Speaker McCarthy and MAGA Congressional Republicans have committed to balance the budget while adding $3 trillion or more to the deficit through tax cuts skewed toward the wealthy and large corporations. As a matter of simple math, that requires trillions in program cuts. Congressional Republicans have yet to disclose to the American people where these cuts will come from. But past Republican legislation, budgets, and litigation, along with recent statements, proposals, and budget plans, provide clear evidence that health care will be on the chopping block for severe cuts.
Virtually every Republican budget or fiscal plan over the last decade has included repeal of the Affordable Care Act (ACA) and deep cuts to Medicaid. That would mean: higher health care costs for American families; ending critical protections for people with pre-existing conditions; and threats to health care for seniors and people with disabilities, including growing home care waiting lists and worse nursing home care.
Americans deserve to see congressional Republicans’ full and detailed budget plan, including what it cuts from the ACA and Medicaid, Social Security and Medicare, and other critical programs, and should have the chance to compare it with the President’s budget plan, which he will release March 9.

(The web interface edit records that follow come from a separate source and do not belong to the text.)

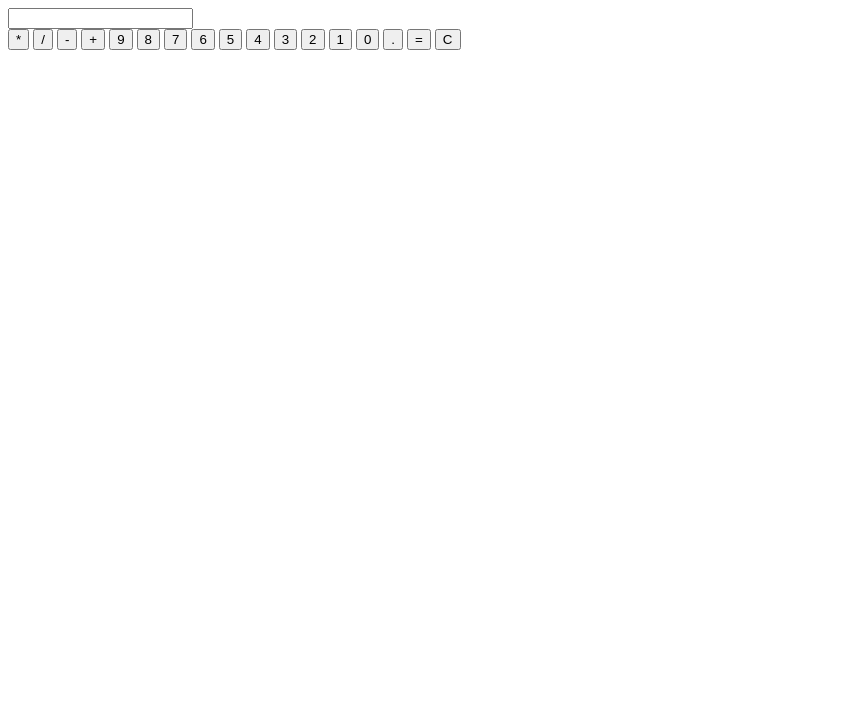
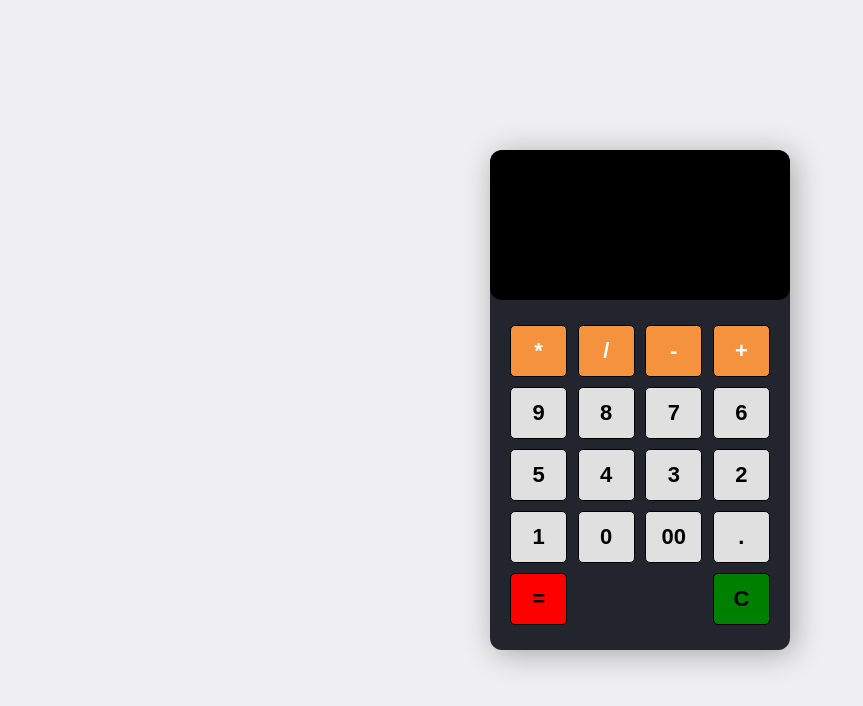
Before and after one commit to hulaus/Calculator, a plain HTML site: page index.html in a window 1280 px wide. Shown: the whole page, without its empty margins (0-863 px from the left). Drawn offline with Linux system fonts and the light colour scheme.

Commit message:
Changed css to have UI up to date and give clear, equal and function button colors

```diff
--- a/index.html
+++ b/index.html
@@ -5,7 +5,7 @@
     <meta charset="UTF-8">
     <meta htpp-equiv="X-UA-Compatible" content="IE=edge">
     <meta name="viewport" content="width=device-width, initial-scale=1.0">
-    <link rel="stylesheet" href="style.css">
+    <link rel="stylesheet" href="styles.css">
     <title>Simple Calculator</title>
 </head>
 <section class="calculator">
@@ -29,10 +29,11 @@
         <button type="button" class="btn btn-grey" data-num="2">2</button>
         <button type="button" class="btn btn-grey" data-num="1">1</button>
         <button type="button" class="btn btn-grey" data-num="0">0</button>
+        <button type="button" class="btn btn-grey" data-num="00">00</button>
         <button type="button" class="btn btn-grey" data-num=".">.</button>
 
-        <button type="button" class="btn btn-grey" >=</button>
-        <button type="button" class="btn btn-grey" >C</button>
+        <button type="button" class="btn btn-equal" >=</button>
+        <button type="button" class="btn btn-clear" >C</button>
 
     </div>
 </section>
--- a/styles.css
+++ b/styles.css
@@ -3,3 +3,69 @@
    padding: 0;
    box-sizing: border-box;
 }
+
+body {
+   min-height: 100vh;
+   background-color: #efeff2;
+   display: flex;
+   justify-content: center;
+   align-items: center;
+}
+
+.calculator {
+   width: 300px;
+   height: 500px;
+   box-shadow: 4px 4px 30px rgba(0, 0, 0, 0.3);
+   border-radius: 12px;
+   background: #22252D;
+   overflow: hidden;
+}
+
+form input{
+   width: 100%;
+   height: 150px;
+   border: none;
+   border-radius: 12px;
+   font-size: 2rem;
+   padding: 1rem;
+   color: #fff;
+   background: #000;
+   text-align: right;
+   pointer-events: none;
+}
+
+.buttons{
+   display: flex;
+   flex-wrap: wrap;
+   justify-content: space-between;
+   padding: 20px;
+}
+
+button {
+   width: 60px;
+   height: 52px;
+   font-size: 22px;
+   font-weight: 600;
+   border-radius: 5px;
+   cursor: pointer;
+   flex: 0 0 22%;
+   margin: 5px 0;
+   border: 1px solid #000;
+}
+
+.btn-yellow{
+   background-color: rgb(245, 146, 62);
+   color: #fff
+}
+
+.btn-grey{
+   background-color: rgb(224, 224, 224) ;
+}
+
+.btn-clear{
+   background: green;
+}
+
+.btn-equal{
+   background: red;
+}
```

ACA repeal would reverse The United States’ progress in getting more Americans health insurance. Since the passage of the Affordable Care Act, monthly enrollment rates for Medicaid have increased by over 59 percentage points—coverage gains that would surely be lost if the ACA and Medicaid expansion is eliminated.
More than 106 million Americans—about 32 percent of the country—rely on Medicaid and the Affordable Care Act for health coverage.
In total, over 37 million Americans’ health insurance coverage will be at risk from ACA repeal. This includes over 16,306,448 who have signed up for ACA marketplace coverage for 2023, and over 21,339,037 enrolled in Medicaid expansion coverage available due to the ACA.
Nearly 54 million Americans with pre-existing health conditions could lose critical protections. Before the ACA, at least 53,883,000 Americans with pre-existing health conditions could be denied coverage or charged more if they tried to buy individual market health insurance. Republican repeal proposals either eliminate these protections outright or find other ways to gut them.
Over 25 million Americans could lose protection against catastrophic medical bills. Before the ACA, insurance plans were not required to limit enrollees’ total costs, and almost one in five people with employer coverage had no limit on out-of-pocket costs, meaning they were exposed to tens of thousands of dollars in medical bills if they became seriously ill.
About 68 million Americans with Medicaid could lose critical services, or could even lose coverage altogether, including over 44,223,975 children. Slashing federal funding for Medicaid will force states to make Medicaid eligibility changes that would make it harder to qualify for, and enroll in, Medicaid coverage. States would also likely consider capping or limiting enrollment.
Medicaid funding could be slashed. Republican budget plans would eliminate the minimum federal Medicaid matching rate (FMAP) for states. Under current law, states with lower relative average per-capita income receive higher matching rates than states with the highest average per-capita income, and no state receives a FMAP that is lower than 50 percent. If the 50 percent floor were eliminated, according to some older estimates, states could see their FMAP fall to as low as 15 percent, forcing Americans to pick up a far greater share of the cost of their Medicaid programs or make substantial cuts to their Medicaid programs.
Almost 10 million seniors and people with disabilities could receive worse home care, with ballooning wait lists for those still in need. Under a block grant or per-capita cap, there would be fewer dollars available for home care services, an optional benefit in Medicaid. Faced with large federal funding cuts, states would almost certainly ration care. The United States already has over 655,596 people on its home care wait lists so any additional cuts in federal funding will likely cause the state’s existing waitlist to skyrocket.
Hundreds of thousands of nursing home residents would be at risk of lower-quality care. Over 60 percent of nursing home residents are covered by Medicaid. With large cuts in federal funding, states would be forced to cut nursing home rates to manage their costs, as many states have done during recessions. Research shows that when nursing homes are paid less, residents get worse care.
NOTE: All numbers are updated as of March 2023.